Almost 100 women and children were arrested in Killa Dong village in Maungdaw district. At 12.30pm nearly 100 army and 150 riot police cordoned off the village following unrest in the early hours of the morning. Eyewitnesses told Restless Beings today Hlun Tein (security forces) had arrived at Killa Dong at 10pm alongside a number of Rakhine mobsters belonging to the radical 969 movement. Around 3am raids by a joint force of military, security forces and police took place at the southern Maungdaw village. They had opened fire on individuals resisting the raids and a mass arrest of over 100 took place regardless of gender and age. Many Rohingya were injured during the operation which saw localised disputes between the Rakhine mobsters from Kin Chaung village against Rohingya families whilst the looting and raids took place. Upon the discovery that the security forces were in cooperation with the, Rohingya village elders urged the villagers not to resist the raids. Police and other forces arrived in Killa Dong once again in the morning and by 12.30pm arrests were made against all those who had resisted in the raids overnight. As night drew, the situation in Killa Dong village remains tense as villagers fear repeat raids overnight.

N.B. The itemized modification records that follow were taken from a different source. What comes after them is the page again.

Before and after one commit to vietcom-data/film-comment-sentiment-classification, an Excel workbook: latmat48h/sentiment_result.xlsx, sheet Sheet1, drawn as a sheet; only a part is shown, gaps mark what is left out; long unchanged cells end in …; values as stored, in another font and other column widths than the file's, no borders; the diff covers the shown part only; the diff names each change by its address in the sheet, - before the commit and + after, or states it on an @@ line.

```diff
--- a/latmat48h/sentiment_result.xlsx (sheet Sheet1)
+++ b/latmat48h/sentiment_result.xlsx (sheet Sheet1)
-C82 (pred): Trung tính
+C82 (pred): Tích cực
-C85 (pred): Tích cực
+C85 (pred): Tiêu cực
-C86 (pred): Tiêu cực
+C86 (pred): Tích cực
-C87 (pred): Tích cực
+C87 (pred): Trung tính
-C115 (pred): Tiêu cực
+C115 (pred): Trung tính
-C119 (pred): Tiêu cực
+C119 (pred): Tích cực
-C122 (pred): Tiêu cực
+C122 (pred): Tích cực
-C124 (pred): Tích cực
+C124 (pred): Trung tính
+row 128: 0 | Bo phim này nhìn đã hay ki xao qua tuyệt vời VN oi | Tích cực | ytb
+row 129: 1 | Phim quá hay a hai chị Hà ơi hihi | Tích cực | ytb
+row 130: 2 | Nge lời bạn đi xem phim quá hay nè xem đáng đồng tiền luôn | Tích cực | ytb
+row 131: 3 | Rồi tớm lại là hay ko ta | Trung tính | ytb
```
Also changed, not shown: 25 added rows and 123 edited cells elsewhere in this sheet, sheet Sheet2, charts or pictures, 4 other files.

Earlier last week, following skirmishes which broke out between locals in Manzi in Sittwe, Myanmar, two Rohingya boys were arrested by authorities in late December. Muhammed Karim, son of Elias Karim and Amir Hushon, son of Abdu Shukur, both aged 12 years old and both residents of the Thay Chung district of Sittwe were arrested by police and blamed for causing the skirmishes. Since their arrest their whereabouts are unknown and their parents have not been informed of any charges.
In Bayda Kyay, Sittwe, the police (Battalion no. 34) continue to extort from the Rohingya. On the 6th of January Mahmud Rofique, son of Abdul Hakim, was arrested and tortured by the police, leaving him in a critical state.
This week the international spotlight was placed on Thailand following a Human Rights Watch report which told of the harsh treatment faced by the Rohingya boat people at the hands of Thai authorities when they reach the shores. The report states that Rohingya children are often exposed to trafficking and detaining those who reach Thai lands. From this, the UN has started an investigation on the treatment of Rohingya boat people in the detention centres – it's said that 139 Rohingya arrived at Phuket on the 25th of December 2013.
Another wave of violence seems to have begun in Arakan state despite international calls for a permanent solution to the issue being ignored at large by the State and Burmese authorities. Having already witnessed countless numbers of deaths and thousands of Rohingya homes already destroyed in fires and looting since June 2012, the Rohingya of Arakan wait with baited breath as more violence threatens to dismantle their community once again.